## Your goal
Copy, from the entries below, each line in which the string "arXiv" appears.

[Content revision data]
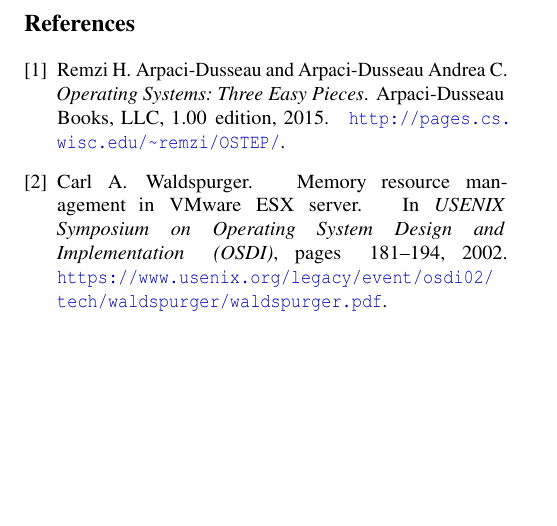
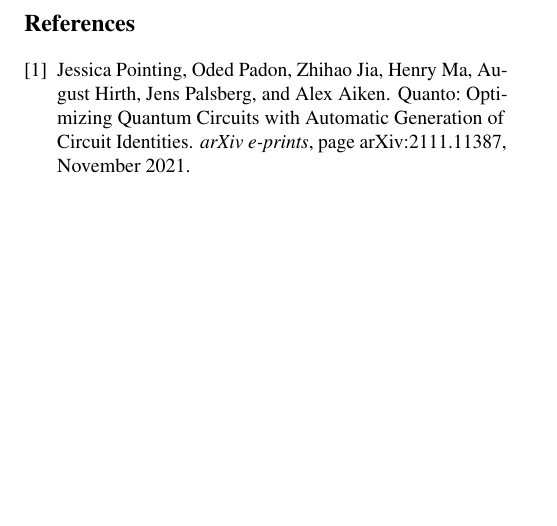
Before and after one commit to Max-vS/qc-systems, a LaTeX paper (report.tex, which reads report.bib): part of page 5 of 5, cut so that both start at the same text. Compiled offline with pdfLaTeX; a LaTeX package or settings file that is missing is left out.

Commit message:
add references

```diff
--- a/report.bib
+++ b/report.bib
@@ -3,10 +3,11 @@
 %% from source `report' on 2024/06/23.
 %%
 %-------------------------------------------------------------------------------
-@Book{arpachiDusseau18:osbook,
-  author =       {Arpaci-Dusseau, Remzi H. and Arpaci-Dusseau Andrea C.},
-  title =        {Operating Systems: Three Easy Pieces},
-  publisher =    {Arpaci-Dusseau Books, LLC},
-  year =         2015,
-  edition =      {1.00},
-  note =         {\url{http://pages.cs.wisc.edu/~remzi/OSTEP/}}
+@article{2021quanto,
+  author          = {{Pointing}, Jessica and {Padon}, Oded and {Jia}, Zhihao and {Ma}, Henry and {Hirth}, August and {Palsberg}, Jens and {Aiken}, Alex},
+  title           = "{Quanto: Optimizing Quantum Circuits with Automatic Generation of Circuit Identities}",
+  year            = {2021},
+  month           = nov,
+  eid             = {arXiv:2111.11387},
+  pages           = {arXiv:2111.11387},
+  archivePrefix   = {arXiv},
@@ -16,6 +19,0 @@
-  title =        {Memory resource management in {VMware ESX} server},
-  booktitle =    {USENIX Symposium on Operating System Design and
-                  Implementation (OSDI)},
-  year =         2002,
-  pages =        {181--194},
-  note =         {\url{https://www.usenix.org/legacy/event/osdi02/tech/waldspurger/waldspurger.pdf}}}
--- a/report.tex
+++ b/report.tex
@@ -70,4 +64,0 @@
-  title =        {Operating Systems: Three Easy Pieces},
-  publisher =    {Arpaci-Dusseau Books, LLC},
-  year =         2015,
-  edition =      {1.00},
@@ -78,10 +65,3 @@
-  title =        {Memory resource management in {VMware ESX} server},
-  booktitle =    {USENIX Symposium on Operating System Design and
-                  Implementation (OSDI)},
-  year =         2002,
-  pages =        {181--194},
-  note =         {\url{https://www.usenix.org/legacy/event/osdi02/tech/waldspurger/waldspurger.pdf}}}
-\end{filecontents}
 
 %-------------------------------------------------------------------------------
 \begin{document}
```
Also changed, not shown: report.bbl (deleted), report.bib (7 more changed lines), report.tex (12 more changed lines), 1 other file.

## Exercise solution
+  eid             = {arXiv:2111.11387},
+  pages           = {arXiv:2111.11387},
+  archivePrefix   = {arXiv},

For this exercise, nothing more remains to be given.